▸ **INSTRUCTIONS TO FOLLOW**:
The entries below are to be returned as written, with all pictures dropped.

▸ **EXTRACTED RECORDS**:
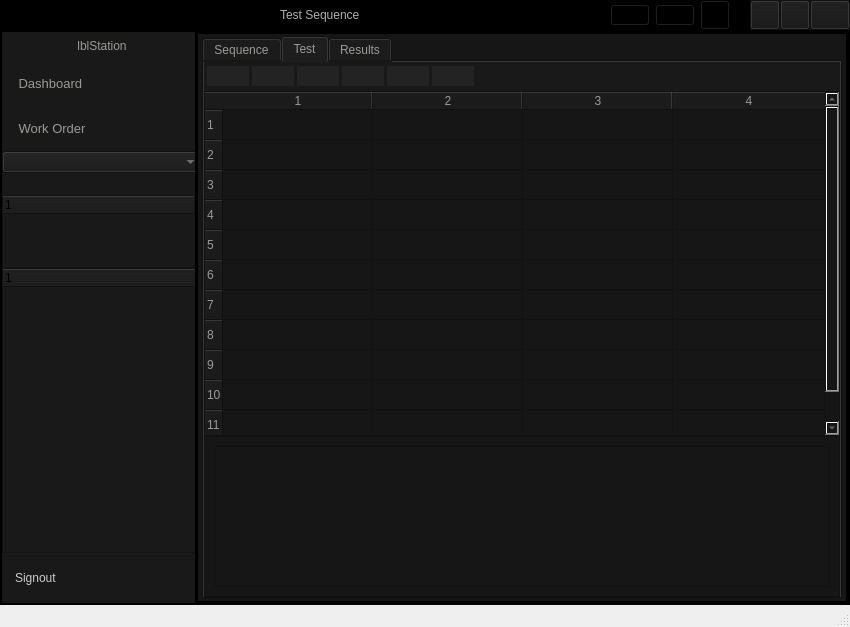
Above: gui/ui/ui_mainwindow.ui from sacefe/autohwtest before the change. Below: the same form after it.
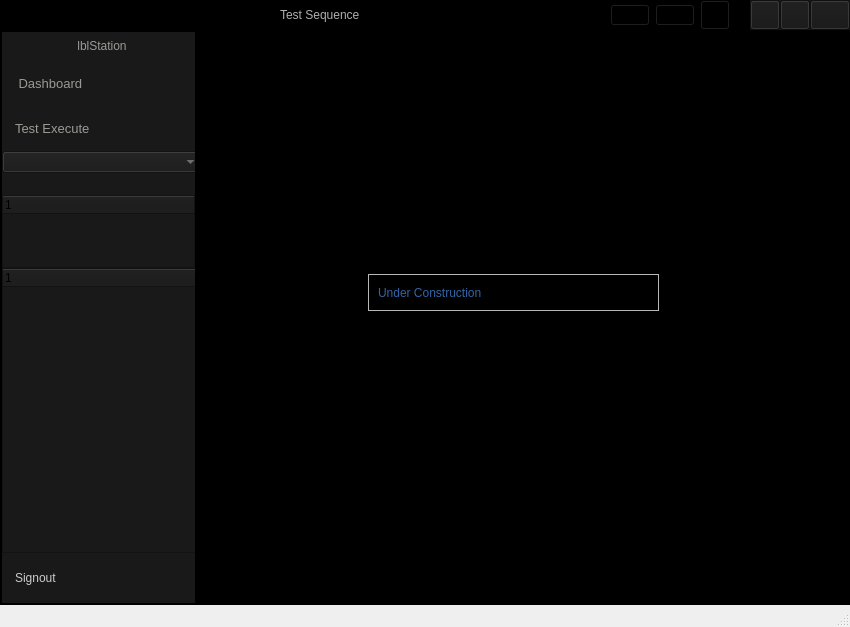
That is the form after the change. The open tabs and pages were chosen to show the change. Icons and pictures are not drawn.

Commit message: More Testplan examples, GUI pages activations, Login Modal

Diff of the .ui file:
```diff
--- a/gui/ui/ui_mainwindow.ui
+++ b/gui/ui/ui_mainwindow.ui
@@ -257,23 +257,6 @@
              <property name="bottomMargin">
               <number>0</number>
              </property>
-             <item>
-              <widget class="QPushButton" name="btnToolbox">
-               <property name="text">
-                <string/>
-               </property>
-               <property name="icon">
-                <iconset>
-                 <normaloff>../statics/icons/icons8_account_1.svg</normaloff>../statics/icons/icons8_account_1.svg</iconset>
-               </property>
-               <property name="iconSize">
-                <size>
-                 <width>20</width>
-                 <height>20</height>
-                </size>
-               </property>
-              </widget>
-             </item>
              <item>
               <widget class="QPushButton" name="btnLogin">
                <property name="text">
@@ -281,7 +264,24 @@
                </property>
                <property name="icon">
                 <iconset>
-                 <normaloff>../statics/icons/icons8_account_1.svg</normaloff>../statics/icons/icons8_account_1.svg</iconset>
+                 <normaloff>statics/icons/icons8_account_1.svg</normaloff>statics/icons/icons8_account_1.svg</iconset>
+               </property>
+               <property name="iconSize">
+                <size>
+                 <width>20</width>
+                 <height>20</height>
+                </size>
+               </property>
+              </widget>
+             </item>
+             <item>
+              <widget class="QPushButton" name="btnToolbox">
+               <property name="text">
+                <string/>
+               </property>
+               <property name="icon">
+                <iconset>
+                 <normaloff>statics/icons/icons8_maintenance_2.svg</normaloff>statics/icons/icons8_maintenance_2.svg</iconset>
                </property>
                <property name="iconSize">
                 <size>
@@ -695,7 +695,7 @@
 </string>
                </property>
                <property name="text">
-                <string> Work Order</string>
+                <string>Test Execute</string>
                </property>
                <property name="icon">
                 <iconset>
@@ -2031,7 +2031,43 @@
                  </item>
                 </layout>
                </widget>
-               <widget class="QWidget" name="page_6"/>
+               <widget class="QWidget" name="page_DashBoard">
+                <widget class="QFrame" name="frame_3">
+                 <property name="geometry">
+                  <rect>
+                   <x>170</x>
+                   <y>240</y>
+                   <width>291</width>
+                   <height>37</height>
+                  </rect>
+                 </property>
+                 <property name="frameShape">
+                  <enum>QFrame::Shape::StyledPanel</enum>
+                 </property>
+                 <property name="frameShadow">
+                  <enum>QFrame::Shadow::Raised</enum>
+                 </property>
+                 <layout class="QVBoxLayout" name="verticalLayout_15">
+                  <item>
+                   <widget class="QLabel" name="lblDashboard_TBD">
+                    <property name="minimumSize">
+                     <size>
+                      <width>34</width>
+                      <height>18</height>
+                     </size>
+                    </property>
+                    <property name="styleSheet">
+                     <string notr="true">color: rgb(52, 101, 164);
+font: 700 italic 20pt &quot;Ubuntu Mono&quot;;</string>
+                    </property>
+                    <property name="text">
+                     <string>Under Construction</string>
+                    </property>
+                   </widget>
+                  </item>
+                 </layout>
+                </widget>
+               </widget>
                <widget class="QWidget" name="page_7"/>
                <widget class="QWidget" name="page_8"/>
               </widget>
```
Left out of the diff: 32 changed lines with no effect on the pictures. The commit also changes 52 other files.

▸ **THE COMPLETED TASK**:
Above: gui/ui/ui_mainwindow.ui from sacefe/autohwtest before the change. Below: the same form after it.
That is the form after the change. The open tabs and pages were chosen to show the change. Icons and pictures are not drawn.

Commit message: More Testplan examples, GUI pages activations, Login Modal

Diff of the .ui file:
```diff
--- a/gui/ui/ui_mainwindow.ui
+++ b/gui/ui/ui_mainwindow.ui
@@ -257,23 +257,6 @@
              <property name="bottomMargin">
               <number>0</number>
              </property>
-             <item>
-              <widget class="QPushButton" name="btnToolbox">
-               <property name="text">
-                <string/>
-               </property>
-               <property name="icon">
-                <iconset>
-                 <normaloff>../statics/icons/icons8_account_1.svg</normaloff>../statics/icons/icons8_account_1.svg</iconset>
-               </property>
-               <property name="iconSize">
-                <size>
-                 <width>20</width>
-                 <height>20</height>
-                </size>
-               </property>
-              </widget>
-             </item>
              <item>
               <widget class="QPushButton" name="btnLogin">
                <property name="text">
@@ -281,7 +264,24 @@
                </property>
                <property name="icon">
                 <iconset>
-                 <normaloff>../statics/icons/icons8_account_1.svg</normaloff>../statics/icons/icons8_account_1.svg</iconset>
+                 <normaloff>statics/icons/icons8_account_1.svg</normaloff>statics/icons/icons8_account_1.svg</iconset>
+               </property>
+               <property name="iconSize">
+                <size>
+                 <width>20</width>
+                 <height>20</height>
+                </size>
+               </property>
+              </widget>
+             </item>
+             <item>
+              <widget class="QPushButton" name="btnToolbox">
+               <property name="text">
+                <string/>
+               </property>
+               <property name="icon">
+                <iconset>
+                 <normaloff>statics/icons/icons8_maintenance_2.svg</normaloff>statics/icons/icons8_maintenance_2.svg</iconset>
                </property>
                <property name="iconSize">
                 <size>
@@ -695,7 +695,7 @@
 </string>
                </property>
                <property name="text">
-                <string> Work Order</string>
+                <string>Test Execute</string>
                </property>
                <property name="icon">
                 <iconset>
@@ -2031,7 +2031,43 @@
                  </item>
                 </layout>
                </widget>
-               <widget class="QWidget" name="page_6"/>
+               <widget class="QWidget" name="page_DashBoard">
+                <widget class="QFrame" name="frame_3">
+                 <property name="geometry">
+                  <rect>
+                   <x>170</x>
+                   <y>240</y>
+                   <width>291</width>
+                   <height>37</height>
+                  </rect>
+                 </property>
+                 <property name="frameShape">
+                  <enum>QFrame::Shape::StyledPanel</enum>
+                 </property>
+                 <property name="frameShadow">
+                  <enum>QFrame::Shadow::Raised</enum>
+                 </property>
+                 <layout class="QVBoxLayout" name="verticalLayout_15">
+                  <item>
+                   <widget class="QLabel" name="lblDashboard_TBD">
+                    <property name="minimumSize">
+                     <size>
+                      <width>34</width>
+                      <height>18</height>
+                     </size>
+                    </property>
+                    <property name="styleSheet">
+                     <string notr="true">color: rgb(52, 101, 164);
+font: 700 italic 20pt &quot;Ubuntu Mono&quot;;</string>
+                    </property>
+                    <property name="text">
+                     <string>Under Construction</string>
+                    </property>
+                   </widget>
+                  </item>
+                 </layout>
+                </widget>
+               </widget>
                <widget class="QWidget" name="page_7"/>
                <widget class="QWidget" name="page_8"/>
               </widget>
```
Left out of the diff: 32 changed lines with no effect on the pictures. The commit also changes 52 other files.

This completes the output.